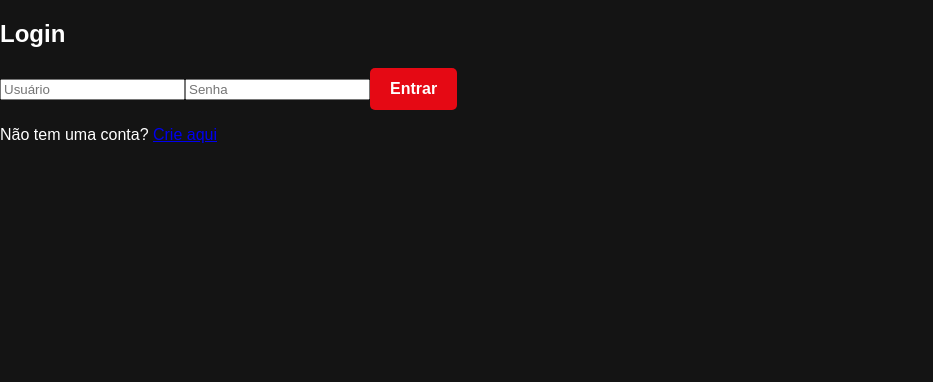
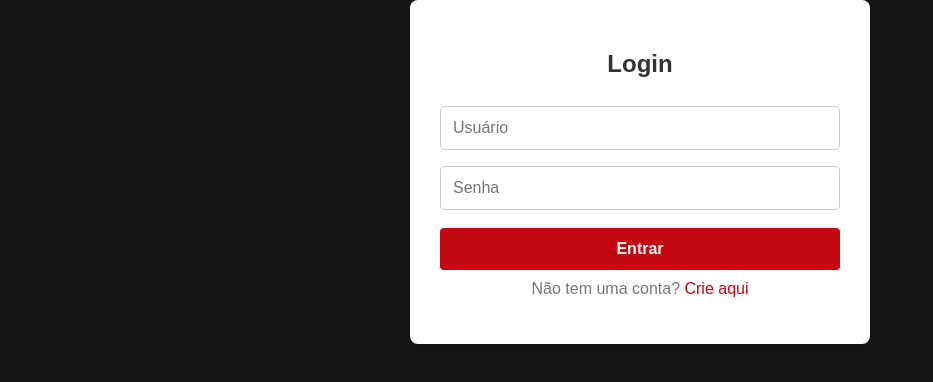
Before and after one commit to lenagomesz/LenaFlix, a React (Create React App) app: page /login in a window 1280 px wide. Shown: the top 382 px of the page, without its empty margins (0-933 px from the left). Built offline with nearby package versions, Linux system fonts and the light colour scheme; no server answers.

Commit message:
Mudanças

```diff
--- a/src/App.css
+++ b/src/App.css
@@ -245,7 +245,8 @@ button:disabled {
 .search-bar {
   display: flex;
   align-items: center;
-  background-color: black;
+  background-color: rgb(0, 0, 0);
+  color: white;
   border: 2px solid #e50914;
   border-radius: 5px;
   overflow: hidden;
@@ -261,11 +262,10 @@ button:disabled {
   outline: none;
   font-size: 1rem;
   color: white;
-  background-color: black;
 }
 
 .search-bar input::placeholder {
-  color: #aaa;
+  color: #ffffff;
 }
 
 .search-bar button {
@@ -301,3 +301,156 @@ button:disabled {
     font-size: 0.9rem;
   }
 }
+.profile-container {
+  padding: 20px;
+  max-width: 500px;
+  margin: 0 auto;
+  text-align: center;
+}
+
+.profile-info {
+  display: flex;
+  flex-direction: column;
+  gap: 10px;
+}
+
+.profile-info label {
+  font-weight: bold;
+}
+
+.profile-info input {
+  padding: 10px;
+  font-size: 14px;
+  width: 100%;
+  margin-top: 5px;
+}
+
+.profile-info button {
+  padding: 10px;
+  font-size: 16px;
+  margin-top: 10px;
+  cursor: pointer;
+}
+
+.profile-info img {
+  margin-top: 10px;
+  border-radius: 50%;
+}
+.footer {
+  background-color: #101010;
+  color: white;
+  text-align: center;
+  padding: 20px 0;
+  position: relative;
+  bottom: 0;
+  width: 100%;
+  font-size: 14px;
+}
+
+.footer p {
+  margin: 0;
+}
+
+.footer-links {
+  margin-top: 10px;
+}
+
+.footer-link {
+  color: #d1d1d1;
+  margin: 0 15px;
+  text-decoration: none;
+  font-size: 14px;
+}
+
+.footer-link:hover {
+  color: #f1f1f1;
+}
+
+@media (max-width: 768px) {
+  .footer {
+    padding: 15px 0;
+  }
+
+  .footer-links {
+    display: flex;
+    flex-direction: column;
+    align-items: center;
+  }
+
+  .footer-link {
+    margin: 5px 0;
+  }
+}
+.login-container,
+.signup-container {
+  display: flex;
+  justify-content: center;
+  align-items: center;
+  width: 100%;
+  height: 100%;
+}
+
+.login-card,
+.signup-card {
+  background-color: #fff;
+  border-radius: 8px;
+  box-shadow: 0 4px 12px rgba(0, 0, 0, 0.1);
+  padding: 30px;
+  width: 100%;
+  max-width: 400px;
+}
+
+.login-title,
+.signup-title {
+  font-size: 24px;
+  color: #333;
+  text-align: center;
+  margin-bottom: 20px;
+}
+
+.login-form,
+.signup-form {
+  display: flex;
+  flex-direction: column;
+}
+
+.login-input,
+.signup-input {
+  padding: 12px;
+  margin: 8px 0;
+  border: 1px solid #ccc;
+  border-radius: 4px;
+  font-size: 16px;
+}
+
+.login-button,
+.signup-button {
+  padding: 12px;
+  margin-top: 10px;
+  background-color: #c40812;
+  color: white;
+  border: none;
+  border-radius: 4px;
+  font-size: 16px;
+  cursor: pointer;
+}
+
+.login-button:hover,
+.signup-button:hover {
+  background-color: #c40812;
+}
+
+.signup-link {
+  text-align: center;
+  margin-top: 10px;
+  color: #777;
+}
+
+.signup-link a {
+  color: #c40812;
+  text-decoration: none;
+}
+
+.signup-link a:hover {
+  text-decoration: underline;
+}
--- a/src/App.jsx
+++ b/src/App.jsx
@@ -14,6 +14,7 @@ import SearchBar from "./SearchBar";
 import Menu from "./Menu";
 import Favorites from "./Favorites";
 import Footer from "./Footer";
+import Profile from "./Profile";
 import Login from "./Login";
 import Signup from "./Signup";
 import "./App.css";
@@ -97,6 +98,7 @@ const App = () => {
             <Route path="/" element={<Navigate to="/login" />} />
             <Route path="/login" element={<Login onLogin={login} />} />
             <Route path="/signup" element={<Signup />} />
+            <Route path="/profile" element={<Profile />} />
           </Routes>
         ) : (
           <>
@@ -108,7 +110,7 @@ const App = () => {
                 <Filter onFilter={handleFilter} />
 
                 <Link to="/favorites">
-                  <button className="favorites-button">Favoritos</button>
+                  <button className="ffilter-button">Favoritos</button>
                 </Link>
               </div>
             </header>
@@ -136,6 +138,7 @@ const App = () => {
                 path="/favorites"
                 element={<Favorites favorites={favorites} />}
               />
+              <Route path="/profile" element={<Profile />} />
               <Route path="*" element={<Navigate to="/" />} />
             </Routes>
             <Footer />
--- a/src/Filter.jsx
+++ b/src/Filter.jsx
@@ -1,9 +1,9 @@
-import React, { useState } from 'react';
-import { FaFilter } from 'react-icons/fa'; // Instale react-icons se não tiver
+import React, { useState } from "react";
+import { FaFilter } from "react-icons/fa";
 
 const Filter = ({ onFilter }) => {
   const [isOpen, setIsOpen] = useState(false);
-  const [sortType, setSortType] = useState('');
+  const [sortType, setSortType] = useState("");
 
   const toggleDropdown = () => setIsOpen(!isOpen);
 
@@ -16,12 +16,16 @@ const Filter = ({ onFilter }) => {
   return (
     <div className="filter">
       <button className="filter-button" onClick={toggleDropdown}>
-        <FaFilter /> Filtrar
+        Filtrar
       </button>
       {isOpen && (
         <div className="filter-options">
-          <button onClick={() => handleSortChange('alphabetical')}>Ordenar Alfabéticamente</button>
-          <button onClick={() => handleSortChange('rating')}>Filtrar por Número de Avaliações</button>
+          <button onClick={() => handleSortChange("alphabetical")}>
+            Ordenar Alfabéticamente
+          </button>
+          <button onClick={() => handleSortChange("rating")}>
+            Filtrar por Número de Avaliações
+          </button>
         </div>
       )}
     </div>
--- a/src/Footer.jsx
+++ b/src/Footer.jsx
@@ -1,9 +1,21 @@
-import React from 'react';
+import React from "react";
+import "./App.css";
 
 const Footer = () => {
   return (
     <footer className="footer">
       <p>© 2024 LenaFlix. Todos os direitos reservados.</p>
+      <div className="footer-links">
+        <a href="/about" className="footer-link">
+          Sobre
+        </a>
+        <a href="/contact" className="footer-link">
+          Contato
+        </a>
+        <a href="/privacy" className="footer-link">
+          Política de Privacidade
+        </a>
+      </div>
     </footer>
   );
 };
--- a/src/Login.jsx
+++ b/src/Login.jsx
@@ -21,27 +21,32 @@ const Login = ({ onLogin }) => {
   };
 
   return (
-    <div className="login">
-      <h2>Login</h2>
-      <form onSubmit={handleLogin}>
+    <div className="login-container">
+      <div className="login-card">
+        <h2 className="login-title">Login</h2>
+        <form onSubmit={handleLogin} className="login-form">
           <input
             type="text"
+            className="login-input"
             placeholder="Usuário"
             value={username}
             onChange={(e) => setUsername(e.target.value)}
           />
           <input
             type="password"
+            className="login-input"
             placeholder="Senha"
             value={password}
             onChange={(e) => setPassword(e.target.value)}
           />
-        <button type="submit">Entrar</button>
+          <button type="submit" className="login-button">
+            Entrar
+          </button>
         </form>
-
-      <p>
+        <p className="signup-link">
           Não tem uma conta? <Link to="/signup">Crie aqui</Link>
         </p>
+      </div>
     </div>
   );
 };
--- a/src/Menu.jsx
+++ b/src/Menu.jsx
@@ -1,11 +1,17 @@
 import React, { useState } from "react";
-import { Link } from "react-router-dom";
+import { Link, useNavigate } from "react-router-dom";
 
 const Menu = ({ onLogout, isAuthenticated }) => {
   const [isMenuOpen, setIsMenuOpen] = useState(false);
+  const navigate = useNavigate();
 
   const toggleMenu = () => {
     setIsMenuOpen(!isMenuOpen);
+  };
+
+  const handleLogout = () => {
+    onLogout();
+    navigate("/login");
   };
 
   return (
@@ -22,7 +28,14 @@ const Menu = ({ onLogout, isAuthenticated }) => {
             {isAuthenticated ? (
               <>
                 <li>
-                  <button onClick={onLogout}>Deslogar</button>
+                  <Link to="/profile">Perfil</Link>
+                </li>
+                <li>
+                  <Link to="/favorites">Favoritos</Link>
+                </li>
+
+                <li>
+                  <button onClick={handleLogout}>Deslogar</button>
                 </li>
               </>
             ) : (
--- a/src/MovieDetails.jsx
+++ b/src/MovieDetails.jsx
@@ -64,7 +64,7 @@ const MovieDetails = ({ toggleFavorite, favorites }) => {
   };
 
   const handleShare = async () => {
-    const pageUrl = window.location.href; // Obtém o link da página atual
+    const pageUrl = window.location.href;
     try {
       if (navigator.share) {
         await navigator.share({
--- /dev/null
+++ b/src/Profile.jsx
@@ -0,0 +1,99 @@
+import React, { useState, useEffect } from "react";
+
+const Profile = () => {
+  const [userInfo, setUserInfo] = useState({
+    name: "",
+    photo: "",
+  });
+  const [isEditing, setIsEditing] = useState(false);
+  const [newName, setNewName] = useState("");
+  const [newPhoto, setNewPhoto] = useState(null);
+
+  useEffect(() => {
+    const storedUserInfo = JSON.parse(localStorage.getItem("userInfo")) || {
+      name: " Usuário",
+      photo: "",
+    };
+    setUserInfo(storedUserInfo);
+  }, []);
+
+  const handleChange = (e) => {
+    const { name, value } = e.target;
+    setNewName(value);
+  };
+
+  const handleSave = () => {
+    const updatedUserInfo = {
+      name: newName || userInfo.name,
+      photo: newPhoto || userInfo.photo,
+    };
+    setUserInfo(updatedUserInfo);
+    localStorage.setItem("userInfo", JSON.stringify(updatedUserInfo));
+    setIsEditing(false);
+  };
+
+  const handleEdit = () => {
+    setNewName(userInfo.name);
+    setNewPhoto(userInfo.photo);
+    setIsEditing(true);
+  };
+
+  const pickImage = (e) => {
+    const file = e.target.files[0];
+    if (file) {
+      const reader = new FileReader();
+      reader.onloadend = () => {
+        setNewPhoto(reader.result);
+      };
+      reader.readAsDataURL(file);
+    }
+  };
+
+  return (
+    <div className="profile-container">
+      <h2>Perfil do Usuário</h2>
+      <div className="profile-info">
+        <div>
+          <label htmlFor="name">Nome:</label>
+          {isEditing ? (
+            <input
+              type="text"
+              id="name"
+              name="name"
+              value={newName}
+              onChange={handleChange}
+            />
+          ) : (
+            <span>{userInfo.name}</span>
+          )}
+        </div>
+
+        <div>
+          <label htmlFor="photo">Foto de Perfil:</label>
+          {isEditing ? (
+            <>
+              <input type="file" accept="image/*" onChange={pickImage} />
+              {newPhoto && (
+                <img src={newPhoto} alt="Pré-visualização" width="100" />
+              )}
+            </>
+          ) : (
+            userInfo.photo && (
+              <img src={userInfo.photo} alt="Foto de Perfil" width="100" />
+            )
+          )}
+        </div>
+
+        <div>
+          {isEditing ? (
+            <button onClick={handleSave}>Salvar</button>
+          ) : (
+            <button onClick={handleEdit}>Editar</button>
+          )}
+        </div>
+      </div>
+    </div>
+  );
+};
+
+export default Profile;
--- a/src/Signup.jsx
+++ b/src/Signup.jsx
@@ -4,39 +4,42 @@ import { useNavigate } from "react-router-dom";
 const Signup = () => {
   const [username, setUsername] = useState("");
   const [password, setPassword] = useState("");
-  const navigate = useNavigate(); // Hook de navegação
+  const navigate = useNavigate();
 
   const handleSignup = (e) => {
     e.preventDefault();
 
-    // Armazenando os dados do usuário no localStorage
     const user = { username, password };
     localStorage.setItem("user", JSON.stringify(user));
 
     alert("Usuário cadastrado com sucesso!");
-
-    // Redireciona para a tela de login
     navigate("/login");
   };
 
   return (
-    <div className="signup">
-      <h2>Cadastro</h2>
-      <form onSubmit={handleSignup}>
+    <div className="signup-container">
+      <div className="signup-card">
+        <h2 className="signup-title">Cadastro</h2>
+        <form onSubmit={handleSignup} className="signup-form">
           <input
             type="text"
+            className="signup-input"
             placeholder="Usuário"
             value={username}
             onChange={(e) => setUsername(e.target.value)}
           />
           <input
             type="password"
+            className="signup-input"
             placeholder="Senha"
             value={password}
             onChange={(e) => setPassword(e.target.value)}
           />
-        <button type="submit">Cadastrar</button>
+          <button type="submit" className="signup-button">
+            Cadastrar
+          </button>
         </form>
+      </div>
     </div>
   );
 };
```
Lines whose indentation alone changed are shown as unchanged.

**What is expected:** Look through the entries. Copy out each line with "padding" in it.

**Output below:**
+  padding: 20px;
+  padding: 10px;
+  padding: 10px;
+  padding: 20px 0;
+    padding: 15px 0;
+  padding: 30px;
+  padding: 12px;
+  padding: 12px;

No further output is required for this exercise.